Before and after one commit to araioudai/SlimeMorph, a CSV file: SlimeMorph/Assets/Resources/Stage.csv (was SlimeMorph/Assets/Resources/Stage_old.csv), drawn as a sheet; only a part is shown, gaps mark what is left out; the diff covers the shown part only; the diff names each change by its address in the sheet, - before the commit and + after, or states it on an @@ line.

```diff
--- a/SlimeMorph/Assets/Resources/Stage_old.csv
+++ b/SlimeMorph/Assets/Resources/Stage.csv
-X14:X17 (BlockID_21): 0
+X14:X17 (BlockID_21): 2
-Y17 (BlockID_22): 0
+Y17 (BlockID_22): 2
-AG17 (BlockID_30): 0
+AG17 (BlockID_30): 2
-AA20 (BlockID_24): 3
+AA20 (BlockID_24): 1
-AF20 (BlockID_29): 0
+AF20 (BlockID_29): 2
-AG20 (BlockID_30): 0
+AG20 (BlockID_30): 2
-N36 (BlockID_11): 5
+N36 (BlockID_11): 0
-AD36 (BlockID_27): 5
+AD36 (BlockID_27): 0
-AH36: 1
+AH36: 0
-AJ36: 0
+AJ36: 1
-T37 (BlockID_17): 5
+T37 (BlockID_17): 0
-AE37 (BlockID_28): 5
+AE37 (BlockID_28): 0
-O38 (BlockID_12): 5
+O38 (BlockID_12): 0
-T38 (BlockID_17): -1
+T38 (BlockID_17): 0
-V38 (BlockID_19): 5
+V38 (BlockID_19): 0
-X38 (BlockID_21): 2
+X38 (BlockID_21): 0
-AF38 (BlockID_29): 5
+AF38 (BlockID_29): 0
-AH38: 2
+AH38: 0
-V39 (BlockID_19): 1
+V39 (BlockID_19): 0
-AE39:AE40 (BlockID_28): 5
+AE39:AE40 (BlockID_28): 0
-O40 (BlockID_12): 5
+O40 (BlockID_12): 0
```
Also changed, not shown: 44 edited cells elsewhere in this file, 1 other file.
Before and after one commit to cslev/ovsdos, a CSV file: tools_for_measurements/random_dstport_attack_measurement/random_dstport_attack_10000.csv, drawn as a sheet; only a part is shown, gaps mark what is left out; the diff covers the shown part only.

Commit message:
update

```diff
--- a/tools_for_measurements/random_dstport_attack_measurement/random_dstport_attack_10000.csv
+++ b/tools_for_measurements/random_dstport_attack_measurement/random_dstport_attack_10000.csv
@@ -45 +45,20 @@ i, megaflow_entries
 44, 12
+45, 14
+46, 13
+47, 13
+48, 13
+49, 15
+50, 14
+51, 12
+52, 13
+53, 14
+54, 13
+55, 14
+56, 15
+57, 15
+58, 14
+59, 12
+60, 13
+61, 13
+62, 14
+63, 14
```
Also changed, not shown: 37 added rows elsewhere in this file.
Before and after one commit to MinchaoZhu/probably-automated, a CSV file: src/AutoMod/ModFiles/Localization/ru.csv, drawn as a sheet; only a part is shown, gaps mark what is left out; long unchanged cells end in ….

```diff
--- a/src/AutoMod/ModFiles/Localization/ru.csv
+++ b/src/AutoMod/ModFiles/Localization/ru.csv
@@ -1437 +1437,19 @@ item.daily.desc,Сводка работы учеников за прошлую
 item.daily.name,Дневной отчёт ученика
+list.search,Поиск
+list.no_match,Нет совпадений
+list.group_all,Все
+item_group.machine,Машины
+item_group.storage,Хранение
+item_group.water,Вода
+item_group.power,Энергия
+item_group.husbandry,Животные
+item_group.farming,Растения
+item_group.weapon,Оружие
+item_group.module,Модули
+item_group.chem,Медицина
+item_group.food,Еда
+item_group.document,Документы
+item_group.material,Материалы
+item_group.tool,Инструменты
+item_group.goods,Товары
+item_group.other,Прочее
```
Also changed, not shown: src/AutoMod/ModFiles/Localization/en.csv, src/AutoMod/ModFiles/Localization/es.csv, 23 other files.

--- --- ---

In the answer, the listing above should be restated word for word.

Before and after one commit to araioudai/SlimeMorph, a CSV file: SlimeMorph/Assets/Resources/Stage.csv (was SlimeMorph/Assets/Resources/Stage_old.csv), drawn as a sheet; only a part is shown, gaps mark what is left out; the diff covers the shown part only; the diff names each change by its address in the sheet, - before the commit and + after, or states it on an @@ line.

```diff
--- a/SlimeMorph/Assets/Resources/Stage_old.csv
+++ b/SlimeMorph/Assets/Resources/Stage.csv
-X14:X17 (BlockID_21): 0
+X14:X17 (BlockID_21): 2
-Y17 (BlockID_22): 0
+Y17 (BlockID_22): 2
-AG17 (BlockID_30): 0
+AG17 (BlockID_30): 2
-AA20 (BlockID_24): 3
+AA20 (BlockID_24): 1
-AF20 (BlockID_29): 0
+AF20 (BlockID_29): 2
-AG20 (BlockID_30): 0
+AG20 (BlockID_30): 2
-N36 (BlockID_11): 5
+N36 (BlockID_11): 0
-AD36 (BlockID_27): 5
+AD36 (BlockID_27): 0
-AH36: 1
+AH36: 0
-AJ36: 0
+AJ36: 1
-T37 (BlockID_17): 5
+T37 (BlockID_17): 0
-AE37 (BlockID_28): 5
+AE37 (BlockID_28): 0
-O38 (BlockID_12): 5
+O38 (BlockID_12): 0
-T38 (BlockID_17): -1
+T38 (BlockID_17): 0
-V38 (BlockID_19): 5
+V38 (BlockID_19): 0
-X38 (BlockID_21): 2
+X38 (BlockID_21): 0
-AF38 (BlockID_29): 5
+AF38 (BlockID_29): 0
-AH38: 2
+AH38: 0
-V39 (BlockID_19): 1
+V39 (BlockID_19): 0
-AE39:AE40 (BlockID_28): 5
+AE39:AE40 (BlockID_28): 0
-O40 (BlockID_12): 5
+O40 (BlockID_12): 0
```
Also changed, not shown: 44 edited cells elsewhere in this file, 1 other file.
Before and after one commit to cslev/ovsdos, a CSV file: tools_for_measurements/random_dstport_attack_measurement/random_dstport_attack_10000.csv, drawn as a sheet; only a part is shown, gaps mark what is left out; the diff covers the shown part only.

Commit message:
update

```diff
--- a/tools_for_measurements/random_dstport_attack_measurement/random_dstport_attack_10000.csv
+++ b/tools_for_measurements/random_dstport_attack_measurement/random_dstport_attack_10000.csv
@@ -45 +45,20 @@ i, megaflow_entries
 44, 12
+45, 14
+46, 13
+47, 13
+48, 13
+49, 15
+50, 14
+51, 12
+52, 13
+53, 14
+54, 13
+55, 14
+56, 15
+57, 15
+58, 14
+59, 12
+60, 13
+61, 13
+62, 14
+63, 14
```
Also changed, not shown: 37 added rows elsewhere in this file.
Before and after one commit to MinchaoZhu/probably-automated, a CSV file: src/AutoMod/ModFiles/Localization/ru.csv, drawn as a sheet; only a part is shown, gaps mark what is left out; long unchanged cells end in ….

```diff
--- a/src/AutoMod/ModFiles/Localization/ru.csv
+++ b/src/AutoMod/ModFiles/Localization/ru.csv
@@ -1437 +1437,19 @@ item.daily.desc,Сводка работы учеников за прошлую
 item.daily.name,Дневной отчёт ученика
+list.search,Поиск
+list.no_match,Нет совпадений
+list.group_all,Все
+item_group.machine,Машины
+item_group.storage,Хранение
+item_group.water,Вода
+item_group.power,Энергия
+item_group.husbandry,Животные
+item_group.farming,Растения
+item_group.weapon,Оружие
+item_group.module,Модули
+item_group.chem,Медицина
+item_group.food,Еда
+item_group.document,Документы
+item_group.material,Материалы
+item_group.tool,Инструменты
+item_group.goods,Товары
+item_group.other,Прочее
```
Also changed, not shown: src/AutoMod/ModFiles/Localization/en.csv, src/AutoMod/ModFiles/Localization/es.csv, 23 other files.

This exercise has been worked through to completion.